_DATA TO EXAMINE_
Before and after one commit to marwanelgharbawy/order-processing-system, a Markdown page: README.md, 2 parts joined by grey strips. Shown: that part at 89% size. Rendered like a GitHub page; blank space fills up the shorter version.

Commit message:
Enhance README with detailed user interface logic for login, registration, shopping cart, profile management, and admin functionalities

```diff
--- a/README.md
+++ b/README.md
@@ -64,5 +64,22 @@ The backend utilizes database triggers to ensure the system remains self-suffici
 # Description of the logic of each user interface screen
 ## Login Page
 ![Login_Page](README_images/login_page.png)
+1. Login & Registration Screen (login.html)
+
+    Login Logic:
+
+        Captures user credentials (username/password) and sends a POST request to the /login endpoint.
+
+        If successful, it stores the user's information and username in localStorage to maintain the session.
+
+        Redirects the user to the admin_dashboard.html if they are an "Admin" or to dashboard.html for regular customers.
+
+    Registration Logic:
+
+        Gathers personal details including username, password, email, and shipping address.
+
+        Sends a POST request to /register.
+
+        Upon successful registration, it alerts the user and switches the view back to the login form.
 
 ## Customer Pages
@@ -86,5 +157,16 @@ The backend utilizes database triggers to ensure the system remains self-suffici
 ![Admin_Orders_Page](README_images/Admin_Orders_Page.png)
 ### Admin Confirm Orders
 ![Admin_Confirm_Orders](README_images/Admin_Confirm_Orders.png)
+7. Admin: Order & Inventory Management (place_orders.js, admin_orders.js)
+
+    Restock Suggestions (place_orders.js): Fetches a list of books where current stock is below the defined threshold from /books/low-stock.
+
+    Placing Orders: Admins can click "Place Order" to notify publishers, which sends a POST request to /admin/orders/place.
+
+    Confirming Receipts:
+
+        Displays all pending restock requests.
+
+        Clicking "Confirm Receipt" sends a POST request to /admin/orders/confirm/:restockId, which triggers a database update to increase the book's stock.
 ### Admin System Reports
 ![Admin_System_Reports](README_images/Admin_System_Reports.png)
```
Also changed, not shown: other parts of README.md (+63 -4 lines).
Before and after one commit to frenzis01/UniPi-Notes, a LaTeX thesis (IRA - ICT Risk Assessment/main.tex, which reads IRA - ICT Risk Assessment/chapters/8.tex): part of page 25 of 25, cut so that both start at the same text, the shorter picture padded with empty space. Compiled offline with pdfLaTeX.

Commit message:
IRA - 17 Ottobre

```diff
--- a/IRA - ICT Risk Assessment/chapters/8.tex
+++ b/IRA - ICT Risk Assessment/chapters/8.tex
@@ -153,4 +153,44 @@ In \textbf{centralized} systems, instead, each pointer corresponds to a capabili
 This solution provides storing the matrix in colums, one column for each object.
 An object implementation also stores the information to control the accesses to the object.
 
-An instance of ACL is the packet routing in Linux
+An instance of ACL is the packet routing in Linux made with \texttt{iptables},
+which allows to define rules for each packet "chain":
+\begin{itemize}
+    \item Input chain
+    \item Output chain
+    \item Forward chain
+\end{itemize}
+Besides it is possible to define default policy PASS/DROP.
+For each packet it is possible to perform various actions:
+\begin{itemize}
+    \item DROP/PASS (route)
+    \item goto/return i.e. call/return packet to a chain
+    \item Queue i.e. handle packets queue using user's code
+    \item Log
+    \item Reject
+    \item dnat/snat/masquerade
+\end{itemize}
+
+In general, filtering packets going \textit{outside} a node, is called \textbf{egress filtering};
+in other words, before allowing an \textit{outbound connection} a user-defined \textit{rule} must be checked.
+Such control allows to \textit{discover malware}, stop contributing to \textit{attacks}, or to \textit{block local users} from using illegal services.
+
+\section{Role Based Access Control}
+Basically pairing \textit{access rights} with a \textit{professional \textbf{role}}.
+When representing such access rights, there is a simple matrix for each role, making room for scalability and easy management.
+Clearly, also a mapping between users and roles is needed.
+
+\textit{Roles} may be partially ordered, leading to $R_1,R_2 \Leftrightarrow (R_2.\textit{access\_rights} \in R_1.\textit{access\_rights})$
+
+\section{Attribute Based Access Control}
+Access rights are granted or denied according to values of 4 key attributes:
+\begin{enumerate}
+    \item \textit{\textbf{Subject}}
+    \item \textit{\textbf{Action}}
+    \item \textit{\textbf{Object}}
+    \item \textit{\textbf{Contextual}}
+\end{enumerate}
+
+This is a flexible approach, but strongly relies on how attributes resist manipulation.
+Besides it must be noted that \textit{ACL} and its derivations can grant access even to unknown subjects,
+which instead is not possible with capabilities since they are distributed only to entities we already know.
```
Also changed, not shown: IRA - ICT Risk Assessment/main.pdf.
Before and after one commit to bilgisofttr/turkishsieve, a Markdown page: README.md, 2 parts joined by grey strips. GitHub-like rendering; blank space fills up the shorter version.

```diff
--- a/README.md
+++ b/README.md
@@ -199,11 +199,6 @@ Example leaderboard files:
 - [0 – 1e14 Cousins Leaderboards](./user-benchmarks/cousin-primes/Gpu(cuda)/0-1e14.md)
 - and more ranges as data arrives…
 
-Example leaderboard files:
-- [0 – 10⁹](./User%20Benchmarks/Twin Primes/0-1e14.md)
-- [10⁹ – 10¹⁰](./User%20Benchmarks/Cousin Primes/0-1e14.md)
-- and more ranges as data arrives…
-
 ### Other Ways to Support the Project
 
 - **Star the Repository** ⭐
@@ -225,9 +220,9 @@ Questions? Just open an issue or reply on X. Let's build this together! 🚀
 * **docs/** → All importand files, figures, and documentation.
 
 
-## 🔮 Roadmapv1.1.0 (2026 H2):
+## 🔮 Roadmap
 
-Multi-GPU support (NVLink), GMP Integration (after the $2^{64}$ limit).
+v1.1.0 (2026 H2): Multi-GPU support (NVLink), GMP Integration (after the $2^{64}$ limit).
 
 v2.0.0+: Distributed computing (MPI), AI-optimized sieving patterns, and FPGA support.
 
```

_YOUR OBJECTIVE_
Restate the material word for word so that no line differs from the original.

_WRITTEN REPLY_
Before and after one commit to marwanelgharbawy/order-processing-system, a Markdown page: README.md, 2 parts joined by grey strips. Shown: that part at 89% size. Rendered like a GitHub page; blank space fills up the shorter version.

Commit message:
Enhance README with detailed user interface logic for login, registration, shopping cart, profile management, and admin functionalities

```diff
--- a/README.md
+++ b/README.md
@@ -64,5 +64,22 @@ The backend utilizes database triggers to ensure the system remains self-suffici
 # Description of the logic of each user interface screen
 ## Login Page
 ![Login_Page](README_images/login_page.png)
+1. Login & Registration Screen (login.html)
+
+    Login Logic:
+
+        Captures user credentials (username/password) and sends a POST request to the /login endpoint.
+
+        If successful, it stores the user's information and username in localStorage to maintain the session.
+
+        Redirects the user to the admin_dashboard.html if they are an "Admin" or to dashboard.html for regular customers.
+
+    Registration Logic:
+
+        Gathers personal details including username, password, email, and shipping address.
+
+        Sends a POST request to /register.
+
+        Upon successful registration, it alerts the user and switches the view back to the login form.
 
 ## Customer Pages
@@ -86,5 +157,16 @@ The backend utilizes database triggers to ensure the system remains self-suffici
 ![Admin_Orders_Page](README_images/Admin_Orders_Page.png)
 ### Admin Confirm Orders
 ![Admin_Confirm_Orders](README_images/Admin_Confirm_Orders.png)
+7. Admin: Order & Inventory Management (place_orders.js, admin_orders.js)
+
+    Restock Suggestions (place_orders.js): Fetches a list of books where current stock is below the defined threshold from /books/low-stock.
+
+    Placing Orders: Admins can click "Place Order" to notify publishers, which sends a POST request to /admin/orders/place.
+
+    Confirming Receipts:
+
+        Displays all pending restock requests.
+
+        Clicking "Confirm Receipt" sends a POST request to /admin/orders/confirm/:restockId, which triggers a database update to increase the book's stock.
 ### Admin System Reports
 ![Admin_System_Reports](README_images/Admin_System_Reports.png)
```
Also changed, not shown: other parts of README.md (+63 -4 lines).
Before and after one commit to frenzis01/UniPi-Notes, a LaTeX thesis (IRA - ICT Risk Assessment/main.tex, which reads IRA - ICT Risk Assessment/chapters/8.tex): part of page 25 of 25, cut so that both start at the same text, the shorter picture padded with empty space. Compiled offline with pdfLaTeX.

Commit message:
IRA - 17 Ottobre

```diff
--- a/IRA - ICT Risk Assessment/chapters/8.tex
+++ b/IRA - ICT Risk Assessment/chapters/8.tex
@@ -153,4 +153,44 @@ In \textbf{centralized} systems, instead, each pointer corresponds to a capabili
 This solution provides storing the matrix in colums, one column for each object.
 An object implementation also stores the information to control the accesses to the object.
 
-An instance of ACL is the packet routing in Linux
+An instance of ACL is the packet routing in Linux made with \texttt{iptables},
+which allows to define rules for each packet "chain":
+\begin{itemize}
+    \item Input chain
+    \item Output chain
+    \item Forward chain
+\end{itemize}
+Besides it is possible to define default policy PASS/DROP.
+For each packet it is possible to perform various actions:
+\begin{itemize}
+    \item DROP/PASS (route)
+    \item goto/return i.e. call/return packet to a chain
+    \item Queue i.e. handle packets queue using user's code
+    \item Log
+    \item Reject
+    \item dnat/snat/masquerade
+\end{itemize}
+
+In general, filtering packets going \textit{outside} a node, is called \textbf{egress filtering};
+in other words, before allowing an \textit{outbound connection} a user-defined \textit{rule} must be checked.
+Such control allows to \textit{discover malware}, stop contributing to \textit{attacks}, or to \textit{block local users} from using illegal services.
+
+\section{Role Based Access Control}
+Basically pairing \textit{access rights} with a \textit{professional \textbf{role}}.
+When representing such access rights, there is a simple matrix for each role, making room for scalability and easy management.
+Clearly, also a mapping between users and roles is needed.
+
+\textit{Roles} may be partially ordered, leading to $R_1,R_2 \Leftrightarrow (R_2.\textit{access\_rights} \in R_1.\textit{access\_rights})$
+
+\section{Attribute Based Access Control}
+Access rights are granted or denied according to values of 4 key attributes:
+\begin{enumerate}
+    \item \textit{\textbf{Subject}}
+    \item \textit{\textbf{Action}}
+    \item \textit{\textbf{Object}}
+    \item \textit{\textbf{Contextual}}
+\end{enumerate}
+
+This is a flexible approach, but strongly relies on how attributes resist manipulation.
+Besides it must be noted that \textit{ACL} and its derivations can grant access even to unknown subjects,
+which instead is not possible with capabilities since they are distributed only to entities we already know.
```
Also changed, not shown: IRA - ICT Risk Assessment/main.pdf.
Before and after one commit to bilgisofttr/turkishsieve, a Markdown page: README.md, 2 parts joined by grey strips. GitHub-like rendering; blank space fills up the shorter version.

```diff
--- a/README.md
+++ b/README.md
@@ -199,11 +199,6 @@ Example leaderboard files:
 - [0 – 1e14 Cousins Leaderboards](./user-benchmarks/cousin-primes/Gpu(cuda)/0-1e14.md)
 - and more ranges as data arrives…
 
-Example leaderboard files:
-- [0 – 10⁹](./User%20Benchmarks/Twin Primes/0-1e14.md)
-- [10⁹ – 10¹⁰](./User%20Benchmarks/Cousin Primes/0-1e14.md)
-- and more ranges as data arrives…
-
 ### Other Ways to Support the Project
 
 - **Star the Repository** ⭐
@@ -225,9 +220,9 @@ Questions? Just open an issue or reply on X. Let's build this together! 🚀
 * **docs/** → All importand files, figures, and documentation.
 
 
-## 🔮 Roadmapv1.1.0 (2026 H2):
+## 🔮 Roadmap
 
-Multi-GPU support (NVLink), GMP Integration (after the $2^{64}$ limit).
+v1.1.0 (2026 H2): Multi-GPU support (NVLink), GMP Integration (after the $2^{64}$ limit).
 
 v2.0.0+: Distributed computing (MPI), AI-optimized sieving patterns, and FPGA support.
 
```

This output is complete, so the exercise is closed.